BEGIN EXERCISE INPUTS
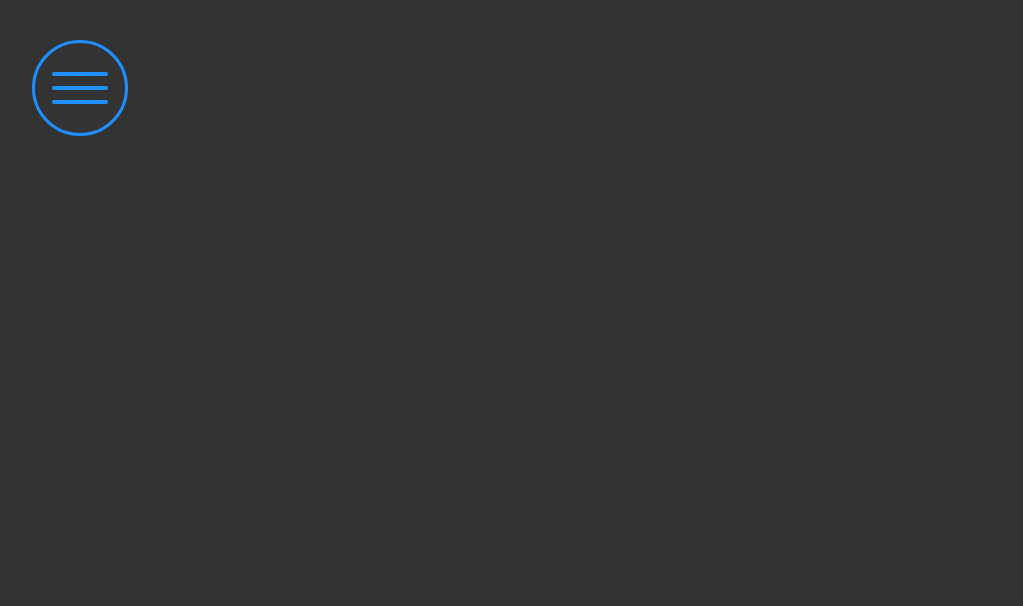
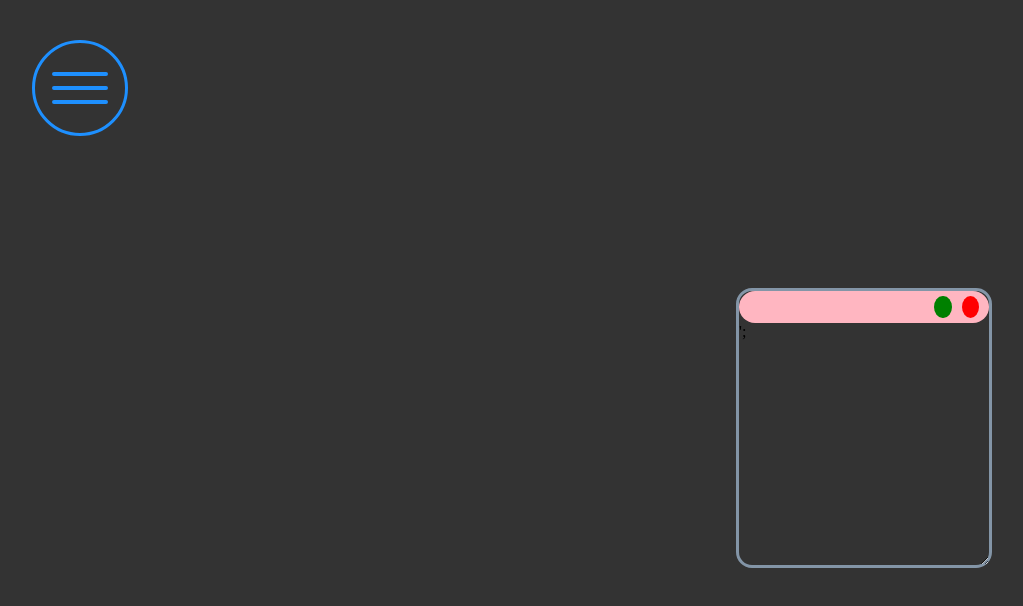
Before and after one commit to harsh007fc/Drawing_Board, a plain HTML site: page Activity/index.html in a window 1280 px wide. Shown: the whole page, without its empty margins (32-1055 px from the left). Drawn offline with Linux system fonts and the light colour scheme.

Commit message:
code added upto integration og img-container

```diff
--- a/Activity/index.html
+++ b/Activity/index.html
@@ -89,6 +89,11 @@
       </div>
       <div class="sticky" contenteditable="true"></div>
    </div>
+
+
+  <!-------------------------------------->
+  <!-------------------------------------->
+  <div class="img-container"></div>
   <!-------------------------------------->
 
 
--- a/Activity/script.js
+++ b/Activity/script.js
@@ -365,3 +365,12 @@ function dragElement(elmnt) {
     }
 }
 //******************************************************//
+
+//*************IMG UPLOAD***************//
+
+let upload = document.querySelector('.fa-upload');
+
+let element = `<div class='sticky-header'><div class='remove'></div><div class='minimize'></div></div>';<div class='sticky' contenteditable='true'></div>`;
+let imgContainer = document.querySelector('.img-container');
+imgContainer.innerHTML = element;
+//**************************************//
--- a/Activity/style.css
+++ b/Activity/style.css
@@ -225,3 +225,16 @@ body {
   opacity: 0;
   z-index: -10;
 }
+/* hahahhahhahahhh */
+
+.img-container{
+  resize: both;
+  overflow: auto;
+  position: absolute;
+  height: 35vh;
+  width: 20vw;
+  top: 36vh;
+  left: 60vw;
+  border:3px solid #8395a7;
+  border-radius: 2vh;
+}
```
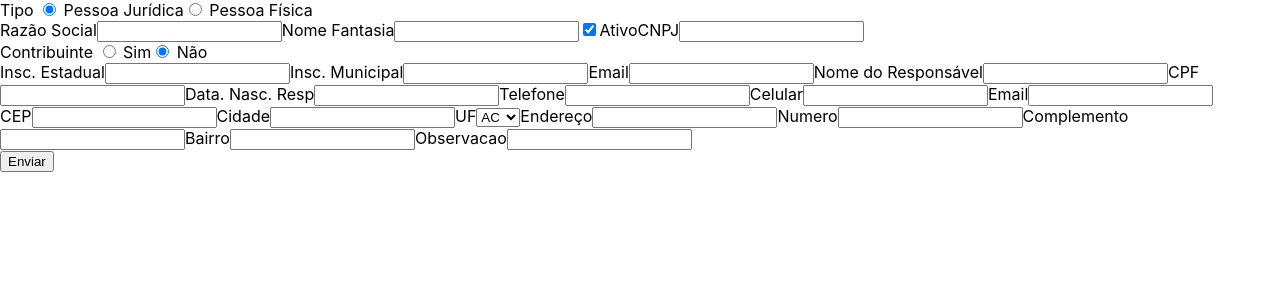
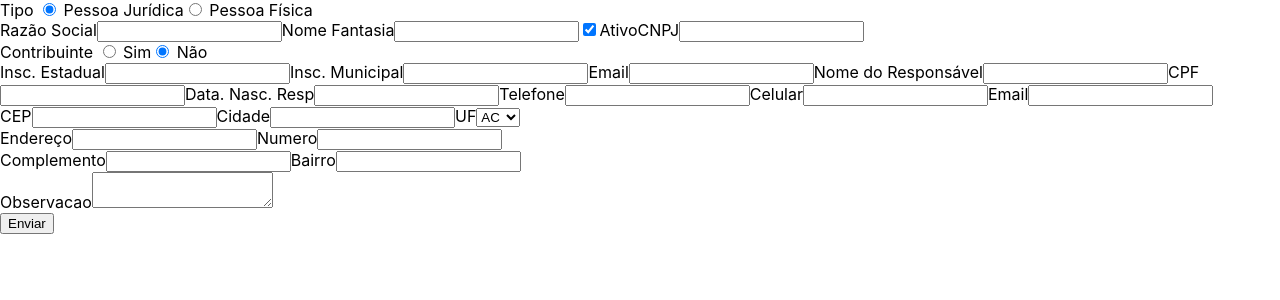
Before and after one commit to felipedias1/crud-web, a React (Create React App) app: page /customer in a window 1280 px wide. Shown: the top 300 px of the page. Built offline with nearby package versions, Linux system fonts and the light colour scheme.

Commit message:
:bookmark: Style: add classes on address elements

```diff
--- a/src/components/Endereco.jsx
+++ b/src/components/Endereco.jsx
@@ -23,16 +23,25 @@ function Form() {
   }, [cep, cidade, uf, endereco, numero, complemento, bairro, observacao]);
 
   return (
-    <div>
+    <form>
+      <div className="form-end-part1">
         <label className='cep'>
           CEP
-        <input type="text" name="cep" value={ cep } onChange={ (e) => setCep(e.target.value) } />
+          <input
+            type="text"
+            name="cep"
+            value={ cep }
+            onChange={ (e) => setCep(e.target.value) }
+            required
+          />
         </label>
         <label className='cep'>
           Cidade
           <input type="text" name="cidade" value={ cidade } onChange={ (e) => setCidade(e.target.value) } />
         </label>
         <SelectUf uf={uf} setUf={setUf}/>
+      </div>
+      <div className="form-end-part2">
         <label className='endereco'>
           Endereço
           <input type="text" name="endereco" value={ endereco } onChange={ (e) => setEndereco(e.target.value) } />
@@ -41,6 +50,8 @@ function Form() {
           Numero
           <input type="text" name="numero" value={ numero } onChange={ (e) => setNumero(e.target.value) } />
         </label>
+      </div>
+      <div className="form-end-part3">
         <label className='complemento'>
           Complemento
           <input type="text" name="complemento" value={ complemento } onChange={ (e) => setComplemento(e.target.value) } />
@@ -49,11 +60,14 @@ function Form() {
           Bairro
           <input type="text" name="bairro" value={ bairro } onChange={ (e) => setBairro(e.target.value) } />
         </label>
+      </div>
+      <div className="form-end-part4">
         <label className='observacao'>
           Observacao
-        <input type="text" name="observacao" value={ observacao } onChange={ (e) => setObservacao(e.target.value) } />
+          <textarea type="textarea" name="observacao" value={ observacao } onChange={ (e) => setObservacao(e.target.value) } />
         </label>
       </div>
+    </form>
   );
 }
 
```
Lines whose indentation alone changed are shown as unchanged.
END EXERCISE INPUTS
TASK PROMPT: Show each line of the material that includes the string "index" by copying it.

RESPONSE TO THIS TASK:
Before and after one commit to harsh007fc/Drawing_Board, a plain HTML site: page Activity/index.html in a window 1280 px wide. Shown: the whole page, without its empty margins (32-1055 px from the left). Drawn offline with Linux system fonts and the light colour scheme.
--- a/Activity/index.html
+++ b/Activity/index.html
   z-index: -10;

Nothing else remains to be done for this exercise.